Triphala holds out hope on cancer

Triphala holds out hope on cancer

Triphala holds out hope on cancer

Triphala, a traditional ayurvedic medicine, has significant anti-cancer properties, which raises the hope for its wider use for cancer treatment in future, scientists claim.

With triphala inhibiting growth of cancerous tumours, scientists said it may be used for both therapeutic and preventive cancer treatment in the long run, after successful trials on animals and humans, which may take several years to complete.

Triphala is a non-toxic fruit-formulation, used in India since long as a household ayurvedic product to tackle chronic intestinal disorders and keep the heart healthy. “The most important conclusion from our experiment is that we found about seven mg of chebulinic acid (the active molecule in Triphala) present in the dose used on mice, that may be responsible for its anti-cancer effect,” Sujit Basu, associate professor at the Ohio State University, who led a team of researchers, told Deccan Herald.

Generally available in the market as a powder, triphala is a combination of three fruit-amla (Emblica officinalis), haritaki (Terminalia chebula) and bibhitaki (Terminalia bellerica)-in equal amount.

Basu and his colleagues used commercially available triphala powder for the experiment. They administered it to cancer-afflicted mice, at a dose of 100 mg per kg of body weight, for seven days. Laboratory analysis showed significantly less growth in cancerous cells in mice who were administered triphala.

Experiments were also conducted with cancer cell lines, which too yielded promising results.

The ayurvedic medicine, as well as its main active constituent, the chebulinic acid, block the action of a body chemical called vascular endothelial growth factor (VGEF) that plays a critical role in tumour formation.

Reporting their findings in the open-access journal, Public Library of Sciences One, on Thursday, the researchers said their results for the first time demonstrated that triphala or chebulinic acid significantly inhibited VEGF induced blood vessel formation. This means cancer cells are essentially starved to death.

“As VEGF induced blood vessel formation has been shown to play a critical role in the initiation, growth and progression of practically all types of malignant tumours, it is possible that triphala may be effective in these tumors,” Basu said.

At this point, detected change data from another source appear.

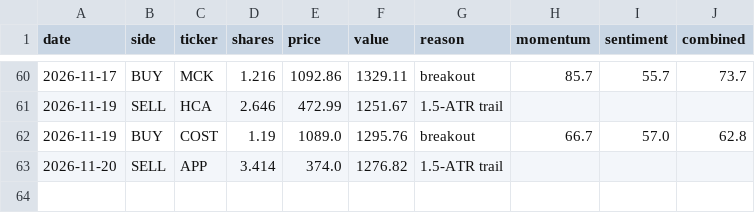
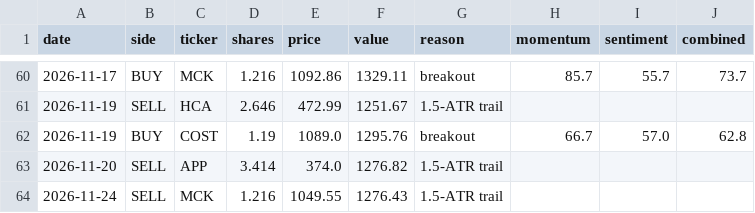
Before and after one commit to HYC1102/Stock_trading_agent, a CSV file: data/paper_trades.csv, drawn as a sheet; only a part is shown, gaps mark what is left out; the diff names each change by its address in the sheet, - before the commit and + after, or states it on an @@ line.

```diff
--- a/data/paper_trades.csv
+++ b/data/paper_trades.csv
+row 64: 2026-11-24 | SELL | MCK | 1.216 | 1049.55 | 1276.43 | 1.5-ATR trail
```
Also changed, not shown: data/paper_equity.csv, 1 other file.
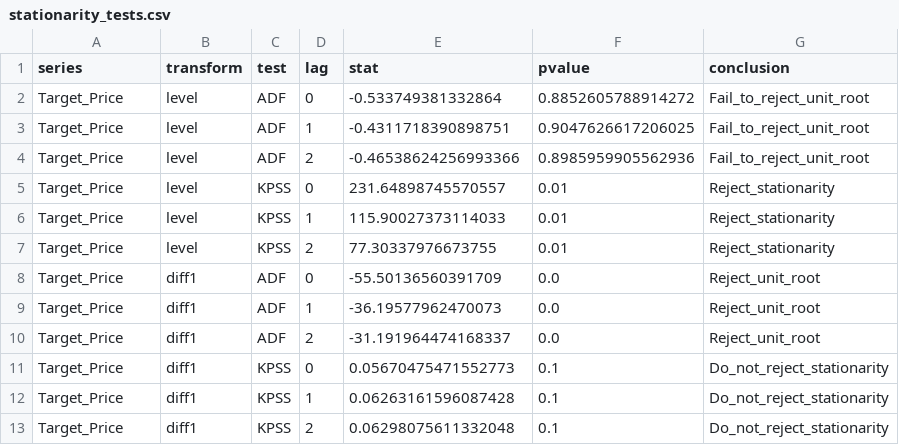
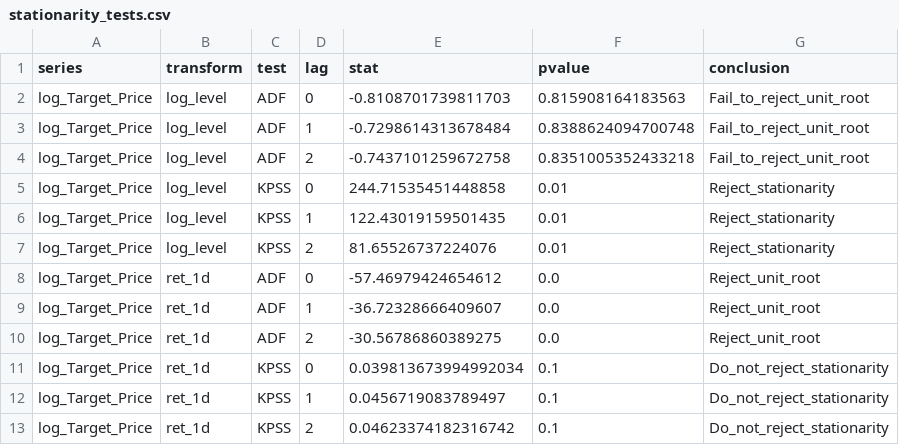
Before and after one commit to joslat92/TesisProject, a CSV file: reports/data/stationarity_tests.csv, drawn as a sheet.

```diff
--- a/reports/data/stationarity_tests.csv
+++ b/reports/data/stationarity_tests.csv
@@ -1,13 +1,13 @@
 series,transform,test,lag,stat,pvalue,conclusion
-Target_Price,level,ADF,0,-0.533749381332864,0.8852605788914272,Fail_to_reject_unit_root
-Target_Price,level,ADF,1,-0.4311718390898751,0.9047626617206025,Fail_to_reject_unit_root
-Target_Price,level,ADF,2,-0.46538624256993366,0.8985959905562936,Fail_to_reject_unit_root
-Target_Price,level,KPSS,0,231.64898745570557,0.01,Reject_stationarity
-Target_Price,level,KPSS,1,115.90027373114033,0.01,Reject_stationarity
-Target_Price,level,KPSS,2,77.30337976673755,0.01,Reject_stationarity
-Target_Price,diff1,ADF,0,-55.50136560391709,0.0,Reject_unit_root
-Target_Price,diff1,ADF,1,-36.19577962470073,0.0,Reject_unit_root
-Target_Price,diff1,ADF,2,-31.191964474168337,0.0,Reject_unit_root
-Target_Price,diff1,KPSS,0,0.05670475471552773,0.1,Do_not_reject_stationarity
-Target_Price,diff1,KPSS,1,0.06263161596087428,0.1,Do_not_reject_stationarity
-Target_Price,diff1,KPSS,2,0.06298075611332048,0.1,Do_not_reject_stationarity
+log_Target_Price,log_level,ADF,0,-0.8108701739811703,0.815908164183563,Fail_to_reject_unit_root
+log_Target_Price,log_level,ADF,1,-0.7298614313678484,0.8388624094700748,Fail_to_reject_unit_root
+log_Target_Price,log_level,ADF,2,-0.7437101259672758,0.8351005352433218,Fail_to_reject_unit_root
+log_Target_Price,log_level,KPSS,0,244.71535451448858,0.01,Reject_stationarity
+log_Target_Price,log_level,KPSS,1,122.43019159501435,0.01,Reject_stationarity
+log_Target_Price,log_level,KPSS,2,81.65526737224076,0.01,Reject_stationarity
+log_Target_Price,ret_1d,ADF,0,-57.46979424654612,0.0,Reject_unit_root
+log_Target_Price,ret_1d,ADF,1,-36.72328666409607,0.0,Reject_unit_root
+log_Target_Price,ret_1d,ADF,2,-30.56786860389275,0.0,Reject_unit_root
+log_Target_Price,ret_1d,KPSS,0,0.039813673994992034,0.1,Do_not_reject_stationarity
+log_Target_Price,ret_1d,KPSS,1,0.0456719083789497,0.1,Do_not_reject_stationarity
+log_Target_Price,ret_1d,KPSS,2,0.04623374182316742,0.1,Do_not_reject_stationarity
```
Also changed, not shown: 28 other files.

At present, oncologists use a drug called Avastin, an anti-VGEF agent made by a multinational drug company. If human trials emerge successful, triphala will be a natural substitute. The researchers are now planning the clinical trial.

“It is an interesting experiment, important from a clinical perspective. This may be followed up by further studies and also analysis of other active molecules in triphala, which remains at the top of our Ayurvedic literature,” commented Santosh Kar, a former professor of biology at the Jawaharlal Nehru University in New Delhi, who is not connected to the research.